Data section »
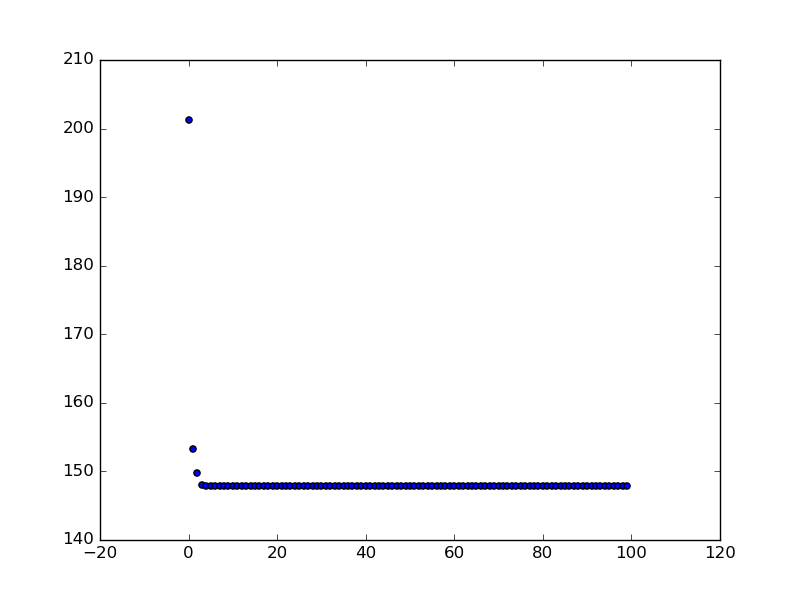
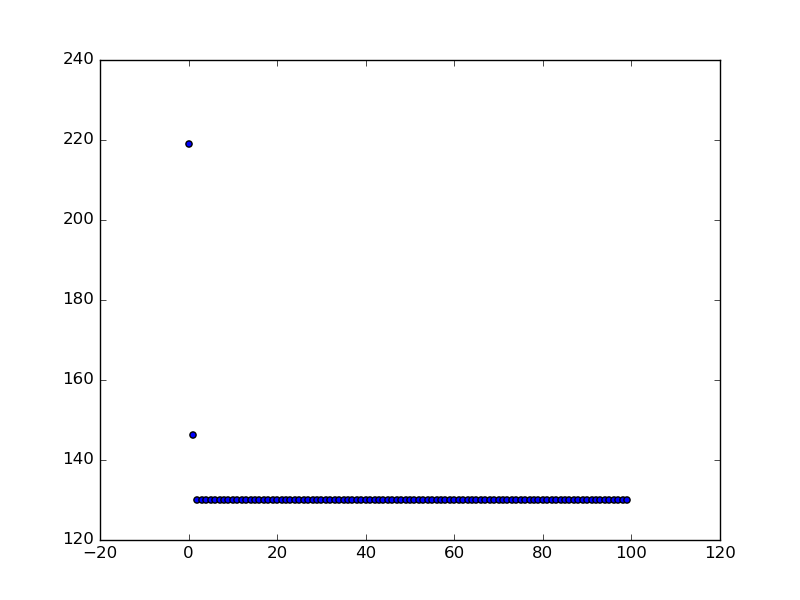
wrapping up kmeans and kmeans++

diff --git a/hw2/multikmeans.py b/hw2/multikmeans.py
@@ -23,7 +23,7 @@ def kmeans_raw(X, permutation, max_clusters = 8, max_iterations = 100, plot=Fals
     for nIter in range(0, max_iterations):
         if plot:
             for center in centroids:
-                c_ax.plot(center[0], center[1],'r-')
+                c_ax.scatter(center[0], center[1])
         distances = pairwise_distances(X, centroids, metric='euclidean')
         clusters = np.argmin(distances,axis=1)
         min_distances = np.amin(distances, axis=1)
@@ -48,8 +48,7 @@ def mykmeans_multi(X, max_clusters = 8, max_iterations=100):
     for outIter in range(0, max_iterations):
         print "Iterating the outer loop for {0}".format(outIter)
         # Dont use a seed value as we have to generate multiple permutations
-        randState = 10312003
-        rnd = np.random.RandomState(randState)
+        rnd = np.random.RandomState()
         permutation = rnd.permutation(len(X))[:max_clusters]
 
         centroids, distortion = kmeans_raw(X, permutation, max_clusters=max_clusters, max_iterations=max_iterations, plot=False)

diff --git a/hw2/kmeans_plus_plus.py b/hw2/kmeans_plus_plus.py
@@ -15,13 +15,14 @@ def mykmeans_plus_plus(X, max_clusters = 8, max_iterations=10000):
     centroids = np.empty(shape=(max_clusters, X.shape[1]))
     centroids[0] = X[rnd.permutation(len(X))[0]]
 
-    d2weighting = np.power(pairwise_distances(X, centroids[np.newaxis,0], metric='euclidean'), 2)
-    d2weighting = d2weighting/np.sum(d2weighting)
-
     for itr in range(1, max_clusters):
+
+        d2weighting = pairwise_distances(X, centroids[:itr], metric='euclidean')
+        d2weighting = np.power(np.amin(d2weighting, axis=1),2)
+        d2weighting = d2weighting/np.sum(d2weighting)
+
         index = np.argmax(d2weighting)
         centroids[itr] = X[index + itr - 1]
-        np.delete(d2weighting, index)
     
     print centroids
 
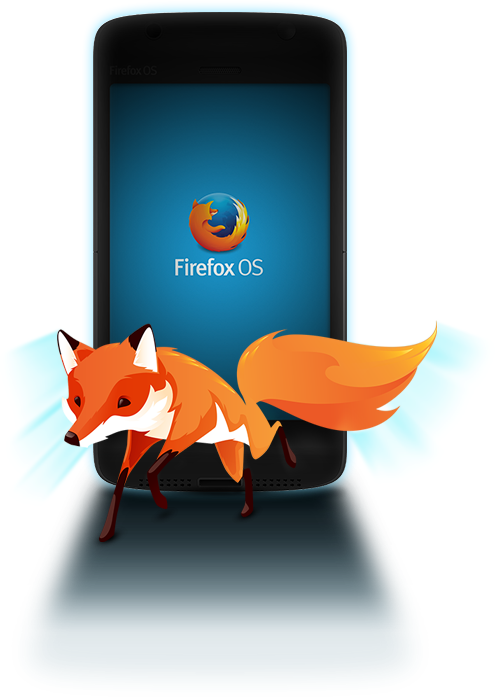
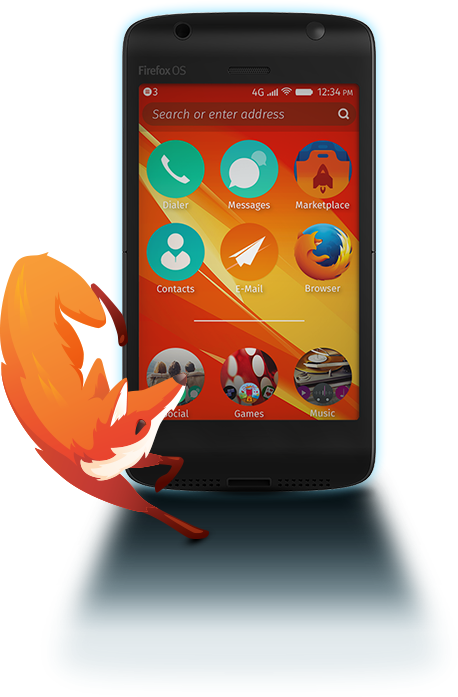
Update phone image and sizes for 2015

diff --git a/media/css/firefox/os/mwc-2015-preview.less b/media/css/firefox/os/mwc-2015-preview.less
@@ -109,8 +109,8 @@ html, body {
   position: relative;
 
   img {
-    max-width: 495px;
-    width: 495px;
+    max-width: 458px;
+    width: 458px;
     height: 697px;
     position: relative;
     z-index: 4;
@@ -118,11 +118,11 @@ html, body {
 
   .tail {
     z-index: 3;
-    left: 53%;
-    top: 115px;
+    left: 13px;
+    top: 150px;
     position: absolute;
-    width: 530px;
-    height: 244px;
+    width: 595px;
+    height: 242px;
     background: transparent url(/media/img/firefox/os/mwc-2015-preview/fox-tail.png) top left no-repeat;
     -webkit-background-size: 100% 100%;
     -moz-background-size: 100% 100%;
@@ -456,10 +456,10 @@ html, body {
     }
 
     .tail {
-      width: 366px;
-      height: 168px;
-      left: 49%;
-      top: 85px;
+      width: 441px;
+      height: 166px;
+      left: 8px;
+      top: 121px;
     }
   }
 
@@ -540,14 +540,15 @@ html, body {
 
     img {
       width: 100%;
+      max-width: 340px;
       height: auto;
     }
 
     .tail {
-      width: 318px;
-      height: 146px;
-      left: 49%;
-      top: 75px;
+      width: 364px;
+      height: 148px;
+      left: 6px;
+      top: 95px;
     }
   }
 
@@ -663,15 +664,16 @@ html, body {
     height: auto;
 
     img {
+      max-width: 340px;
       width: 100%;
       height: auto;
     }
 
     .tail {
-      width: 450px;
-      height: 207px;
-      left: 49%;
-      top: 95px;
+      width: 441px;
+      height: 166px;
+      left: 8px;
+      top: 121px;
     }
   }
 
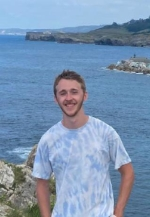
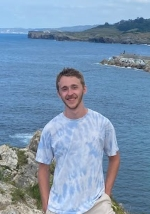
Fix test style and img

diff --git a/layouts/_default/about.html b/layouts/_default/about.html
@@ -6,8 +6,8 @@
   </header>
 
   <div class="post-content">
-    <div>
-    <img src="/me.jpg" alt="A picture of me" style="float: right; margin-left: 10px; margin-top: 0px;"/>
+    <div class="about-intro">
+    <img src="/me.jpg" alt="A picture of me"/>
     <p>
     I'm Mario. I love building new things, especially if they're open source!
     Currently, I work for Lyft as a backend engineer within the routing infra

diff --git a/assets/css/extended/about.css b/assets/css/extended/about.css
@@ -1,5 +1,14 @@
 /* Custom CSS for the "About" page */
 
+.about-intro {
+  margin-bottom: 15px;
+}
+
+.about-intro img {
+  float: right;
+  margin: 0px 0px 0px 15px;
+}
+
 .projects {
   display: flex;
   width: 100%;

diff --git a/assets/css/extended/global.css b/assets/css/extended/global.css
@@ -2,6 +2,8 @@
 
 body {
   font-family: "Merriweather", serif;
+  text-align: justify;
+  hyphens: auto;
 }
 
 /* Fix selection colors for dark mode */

What is needed »
Taking the line that contains "0px 0px 15px;" as the starting point, copy every line through the end of the listing exactly, and write nothing further.

Your solution »
+  margin: 0px 0px 0px 15px;
+}
+
 .projects {
   display: flex;
   width: 100%;

diff --git a/assets/css/extended/global.css b/assets/css/extended/global.css
@@ -2,6 +2,8 @@
 
 body {
   font-family: "Merriweather", serif;
+  text-align: justify;
+  hyphens: auto;
 }
 
 /* Fix selection colors for dark mode */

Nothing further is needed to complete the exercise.